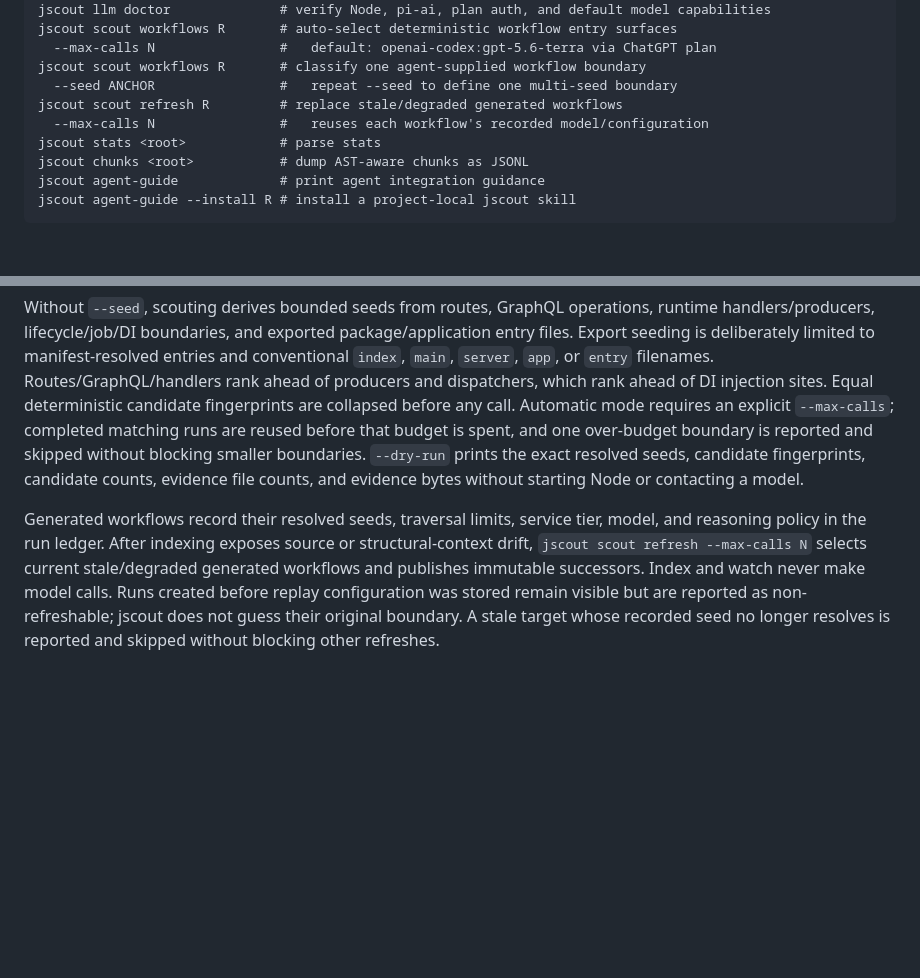
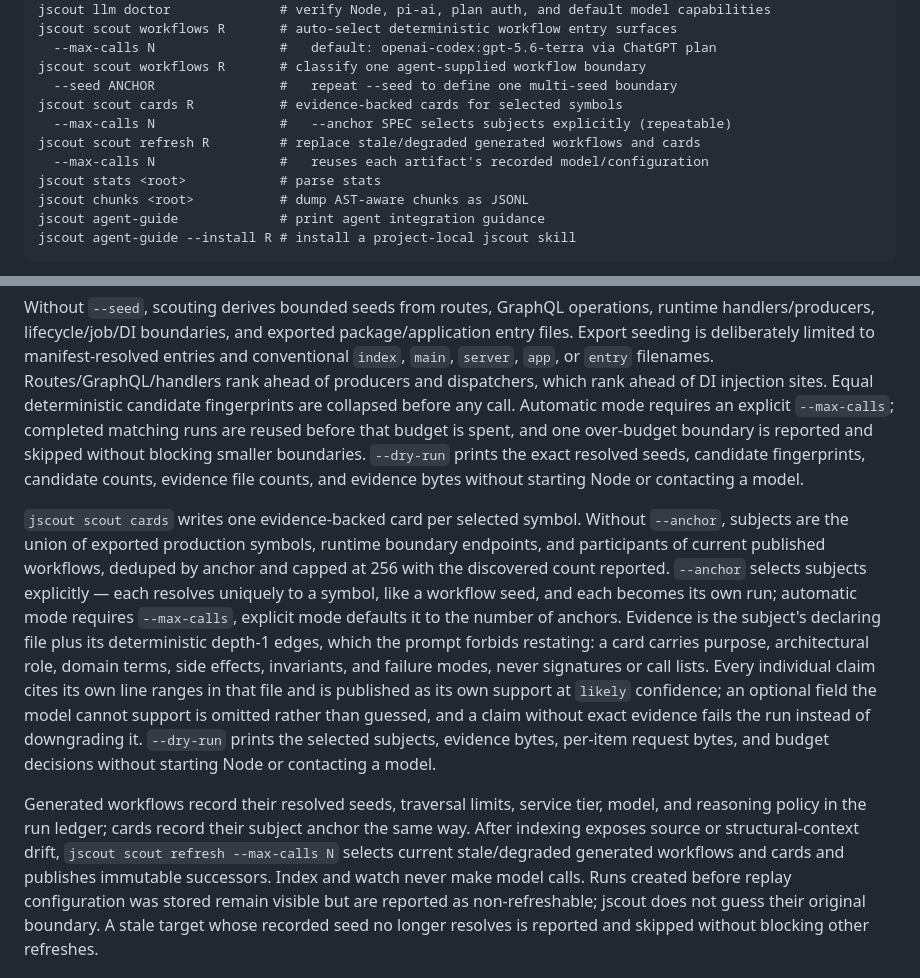
Before and after one commit to iantocristian/jscout, a Markdown page: README.md, 2 parts joined by grey strips. Drawn GitHub-style; blank space fills up the shorter version.

Commit message:
docs: record card scouting in the README and plan
Co-Authored-By: Claude <noreply@anthropic.com>

```diff
--- a/README.md
+++ b/README.md
@@ -68,8 +68,10 @@ jscout scout workflows R       # auto-select deterministic workflow entry surfac
   --max-calls N                #   default: openai-codex:gpt-5.6-terra via ChatGPT plan
 jscout scout workflows R       # classify one agent-supplied workflow boundary
   --seed ANCHOR                #   repeat --seed to define one multi-seed boundary
-jscout scout refresh R         # replace stale/degraded generated workflows
-  --max-calls N                #   reuses each workflow's recorded model/configuration
+jscout scout cards R           # evidence-backed cards for selected symbols
+  --max-calls N                #   --anchor SPEC selects subjects explicitly (repeatable)
+jscout scout refresh R         # replace stale/degraded generated workflows and cards
+  --max-calls N                #   reuses each artifact's recorded model/configuration
 jscout stats <root>            # parse stats
 jscout chunks <root>           # dump AST-aware chunks as JSONL
 jscout agent-guide             # print agent integration guidance
@@ -120,10 +122,28 @@ skipped without blocking smaller boundaries. `--dry-run` prints the exact
 resolved seeds, candidate fingerprints, candidate counts, evidence file
 counts, and evidence bytes without starting Node or contacting a model.
 
+`jscout scout cards` writes one evidence-backed card per selected symbol.
+Without `--anchor`, subjects are the union of exported production symbols,
+runtime boundary endpoints, and participants of current published workflows,
+deduped by anchor and capped at 256 with the discovered count reported.
+`--anchor` selects subjects explicitly — each resolves uniquely to a symbol,
+like a workflow seed, and each becomes its own run; automatic mode requires
+`--max-calls`, explicit mode defaults it to the number of anchors. Evidence is
+the subject's declaring file plus its deterministic depth-1 edges, which the
+prompt forbids restating: a card carries purpose, architectural role, domain
+terms, side effects, invariants, and failure modes, never signatures or call
+lists. Every individual claim cites its own line ranges in that file and is
+published as its own support at `likely` confidence; an optional field the
+model cannot support is omitted rather than guessed, and a claim without exact
+evidence fails the run instead of downgrading it. `--dry-run` prints the
+selected subjects, evidence bytes, per-item request bytes, and budget
+decisions without starting Node or contacting a model.
+
 Generated workflows record their resolved seeds, traversal limits, service
-tier, model, and reasoning policy in the run ledger. After indexing exposes
-source or structural-context drift, `jscout scout refresh --max-calls N`
-selects current stale/degraded generated workflows and publishes immutable
+tier, model, and reasoning policy in the run ledger; cards record their
+subject anchor the same way. After indexing exposes source or
+structural-context drift, `jscout scout refresh --max-calls N` selects current
+stale/degraded generated workflows and cards and publishes immutable
 successors. Index and watch never make model calls. Runs created before replay
 configuration was stored remain visible but are reported as non-refreshable;
 jscout does not guess their original boundary. A stale target whose recorded
```
Also changed, not shown: PLAN.md (+35 -26 lines).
__________________________________________________
Instructions for the task:
After removing the pictures, restate the whole listing above word for word.

Solution for this task:
Before and after one commit to iantocristian/jscout, a Markdown page: README.md, 2 parts joined by grey strips. Drawn GitHub-style; blank space fills up the shorter version.

Commit message:
docs: record card scouting in the README and plan
Co-Authored-By: Claude <noreply@anthropic.com>

```diff
--- a/README.md
+++ b/README.md
@@ -68,8 +68,10 @@ jscout scout workflows R       # auto-select deterministic workflow entry surfac
   --max-calls N                #   default: openai-codex:gpt-5.6-terra via ChatGPT plan
 jscout scout workflows R       # classify one agent-supplied workflow boundary
   --seed ANCHOR                #   repeat --seed to define one multi-seed boundary
-jscout scout refresh R         # replace stale/degraded generated workflows
-  --max-calls N                #   reuses each workflow's recorded model/configuration
+jscout scout cards R           # evidence-backed cards for selected symbols
+  --max-calls N                #   --anchor SPEC selects subjects explicitly (repeatable)
+jscout scout refresh R         # replace stale/degraded generated workflows and cards
+  --max-calls N                #   reuses each artifact's recorded model/configuration
 jscout stats <root>            # parse stats
 jscout chunks <root>           # dump AST-aware chunks as JSONL
 jscout agent-guide             # print agent integration guidance
@@ -120,10 +122,28 @@ skipped without blocking smaller boundaries. `--dry-run` prints the exact
 resolved seeds, candidate fingerprints, candidate counts, evidence file
 counts, and evidence bytes without starting Node or contacting a model.
 
+`jscout scout cards` writes one evidence-backed card per selected symbol.
+Without `--anchor`, subjects are the union of exported production symbols,
+runtime boundary endpoints, and participants of current published workflows,
+deduped by anchor and capped at 256 with the discovered count reported.
+`--anchor` selects subjects explicitly — each resolves uniquely to a symbol,
+like a workflow seed, and each becomes its own run; automatic mode requires
+`--max-calls`, explicit mode defaults it to the number of anchors. Evidence is
+the subject's declaring file plus its deterministic depth-1 edges, which the
+prompt forbids restating: a card carries purpose, architectural role, domain
+terms, side effects, invariants, and failure modes, never signatures or call
+lists. Every individual claim cites its own line ranges in that file and is
+published as its own support at `likely` confidence; an optional field the
+model cannot support is omitted rather than guessed, and a claim without exact
+evidence fails the run instead of downgrading it. `--dry-run` prints the
+selected subjects, evidence bytes, per-item request bytes, and budget
+decisions without starting Node or contacting a model.
+
 Generated workflows record their resolved seeds, traversal limits, service
-tier, model, and reasoning policy in the run ledger. After indexing exposes
-source or structural-context drift, `jscout scout refresh --max-calls N`
-selects current stale/degraded generated workflows and publishes immutable
+tier, model, and reasoning policy in the run ledger; cards record their
+subject anchor the same way. After indexing exposes source or
+structural-context drift, `jscout scout refresh --max-calls N` selects current
+stale/degraded generated workflows and cards and publishes immutable
 successors. Index and watch never make model calls. Runs created before replay
 configuration was stored remain visible but are reported as non-refreshable;
 jscout does not guess their original boundary. A stale target whose recorded
```
Also changed, not shown: PLAN.md (+35 -26 lines).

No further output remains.